Under the bill of the Cubs “Wrigleyville” City Connect cap are written the names of all 77 Chicago neighborhoods — from Albany Park to Woodlawn. This line of alternate City Connect uniforms created by Nike for MLB has been making heads turn since being launched during the 2021 season.
Making a fashion statement is one thing, but as part of the City Connect initiative the Cubs will also be holding events highlighting local organizations and youth programs across Chicago this baseball season. Their goal is to showcase the diversity of the city and shine a light on the positive work being done by great organizations in all parts of town.
As part of this effort, we want to hear what you have to say about the neighborhood you live in, so we’ve created a new writing prompt:
What is great about the place you call home? Tell us about your neighborhood and how it has shaped you. Also, let us know what you think it means to be a good member of a community.
Audience and Purpose:
Your audience includes anyone interested in learning about your part of the city and what you see as the role of a good community member. Your readers want to hear why your neighborhood is so great and how you think it could be even better. Your readers may or may not live in your city, and you should definitely not assume they know anything about your neighborhood. They might even hold some misconceptions that you may have to address. Before starting to write, think about your audience and what questions they might have about your neighborhood.
Brainstorm ideas that will be compelling and appropriate. Use these questions to start generating ideas: Where is your neighborhood located? What is its history? What are the places you like to visit? Who are the people living there? What type of food, music, or arts are popular? Seriously, why is this place so special? What do readers need to know in order to really appreciate that? Finally, what can all of us do to make our communities vibrant and show respect for the places we and others call home?
Consider what would be the most effective tone for your piece and get started writing. Stay aware of the time someone will likely take to read your piece and pick the most relevant and interesting content to include.
Read the piece aloud and listen for places that might need clarification. Read your piece to a few willing listeners who don’t live in your neighborhood to see how they respond. Do they have questions? Can they visualize your neighborhood? Do they understand what being a good community member involves? Add, remove or change any details based on this process.
Edit and Polish
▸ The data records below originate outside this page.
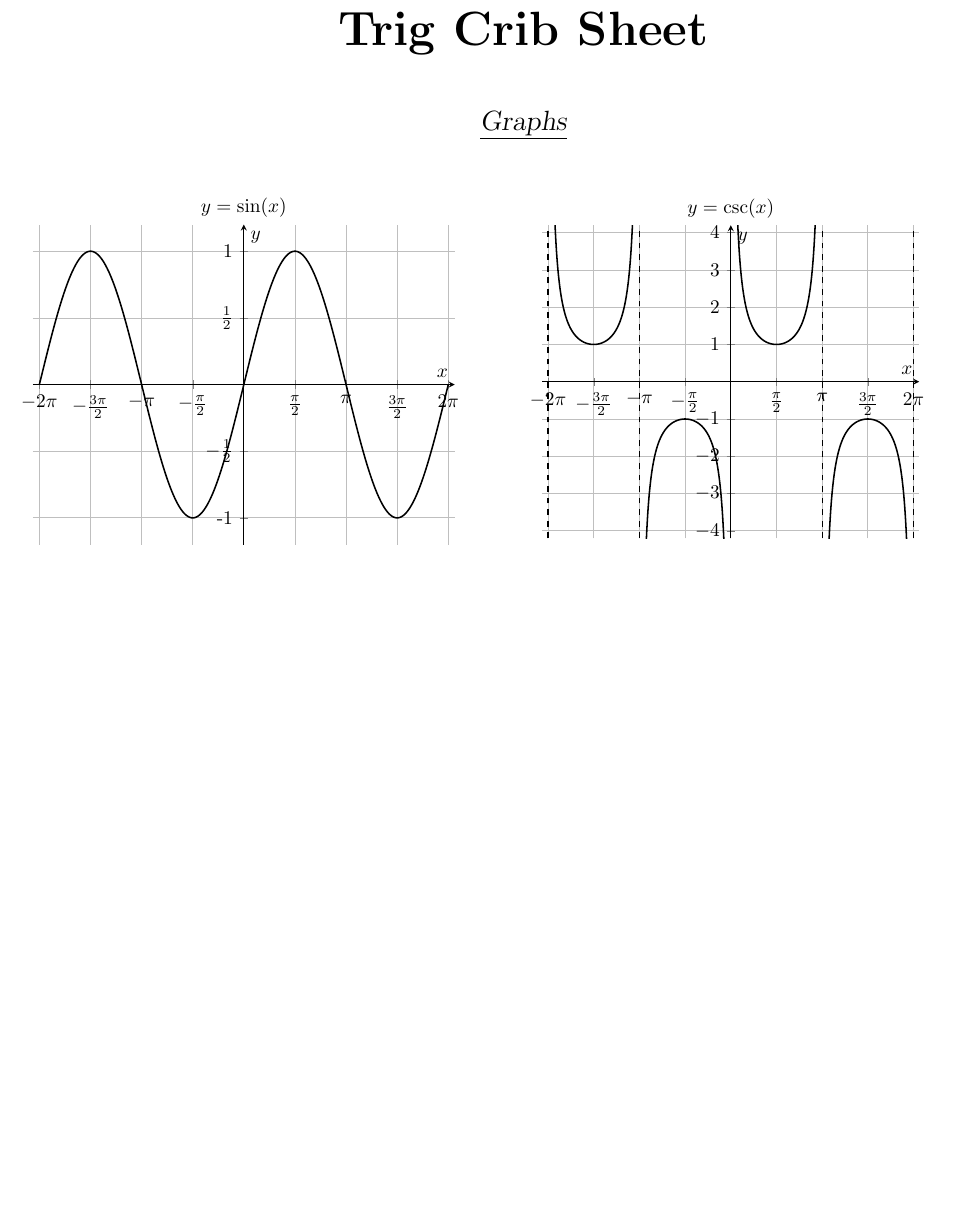
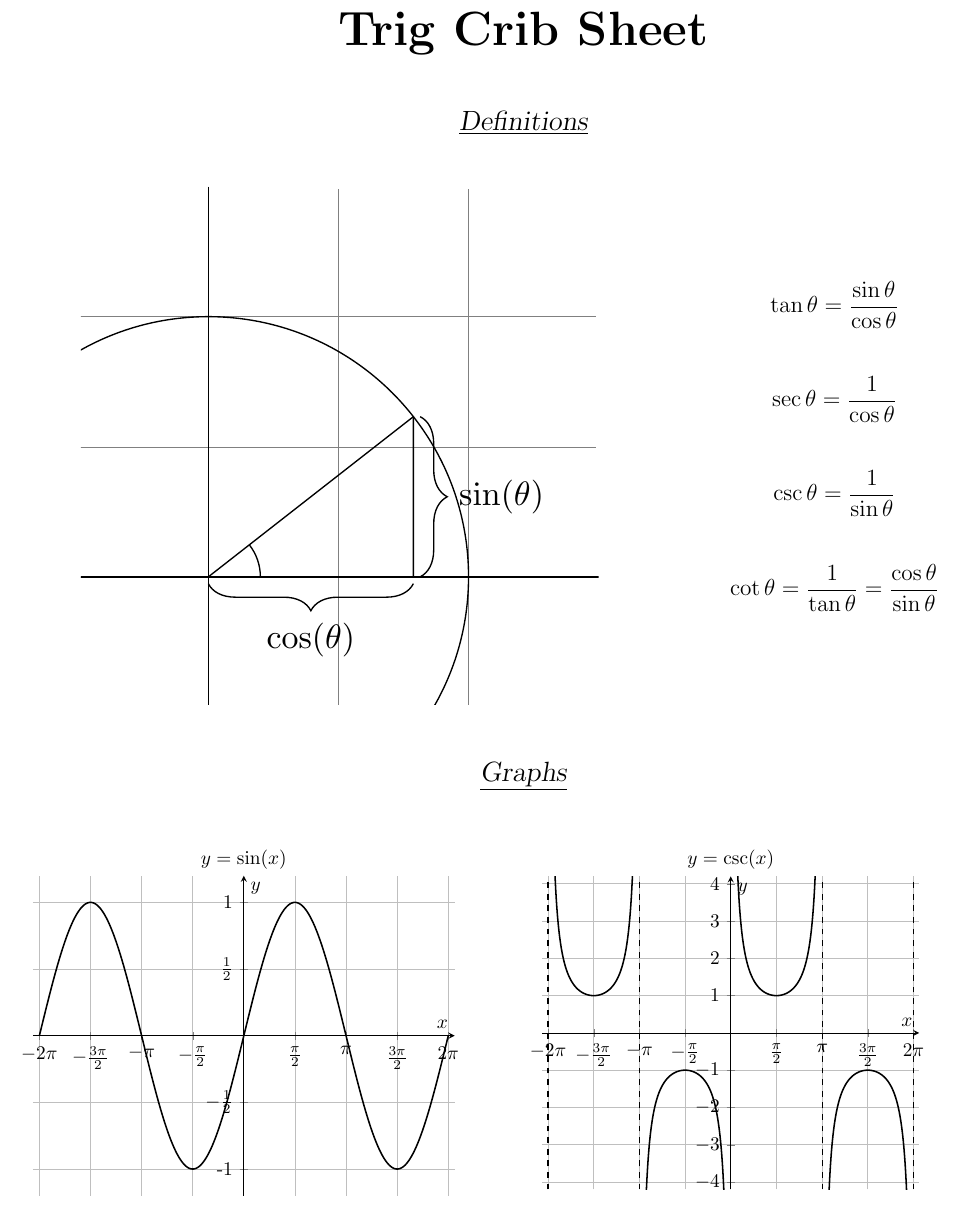
Before and after one commit to DoctorDalek1963/LaTeX, a LaTeX document (crib_sheets/trig.tex): part of page 1 of 2, cut so that both start at the same text, the shorter picture padded with empty space. Compiled offline with pdfLaTeX.

Commit message:
Add Definitions section

```diff
--- a/crib_sheets/trig.tex
+++ b/crib_sheets/trig.tex
@@ -90,6 +90,46 @@
 \begin{center}
 	\Huge\textbf{Trig Crib Sheet}\normalsize
 \end{center}
+
+\sectitle{Definitions}
+
+\begin{figure}[h]
+\begin{minipage}{0.65\linewidth}
+\centering
+\resizebox{0.8\linewidth}{!}{%
+\begin{tikzpicture}[scale=2.7]
+	\clip (1.5,1.5) rectangle (-0.49,-0.49);
+
+	\coordinate (O) at (0,0);
+	\coordinate (P) at (38:1);
+	\coordinate (I) at (P |- O);
+
+	\draw [step=0.5, gray, ultra thin] (1.49,1.49) grid (-1.49,-1.49);
+
+	\draw (-1.5,0) -- (1.5,0) (0,1.5) -- (0,-1.5);
+	\draw (0,0) circle[radius=1];
+
+	\draw (0,0) -- (P);
+	\draw (P) -- (I);
+
+	\draw (0.2,0) arc[start angle=0, end angle=38, radius=0.2];
+	%\draw (0.1,0) node [anchor=south west] {$\theta$};
+
+	\draw [decorate, decoration={brace, amplitude=8pt, raise=2pt}] (P) -- node [right, xshift=10pt] {$\sin(\theta)$} (I);
+	\draw [decorate, decoration={brace, amplitude=8pt, mirror, raise=2pt}] (O) -- node [below, yshift=-10pt] {$\cos(\theta)$} (I);
+\end{tikzpicture}
+}\end{minipage}\hspace{3ex}
+\begin{minipage}{0.25\linewidth}
+	\large
+	$$\tan\theta = \frac{\sin\theta}{\cos\theta}$$
+	\vspace{1em}
+	$$\sec\theta = \frac{1}{\cos\theta}$$
+	\vspace{1em}
+	$$\csc\theta = \frac{1}{\sin\theta}$$
+	\vspace{1em}
+	$$\cot\theta = \frac{1}{\tan\theta} = \frac{\cos\theta}{\sin\theta}$$
+\end{minipage}
+\end{figure}
 
 \sectitle{Graphs}
 
```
Take your time in going over the piece one last time, correcting any spelling or grammar mistakes you find along the way. Take as much pride with this blog as you have for your neighborhood and you’ll feel great when people from your community or others read the piece.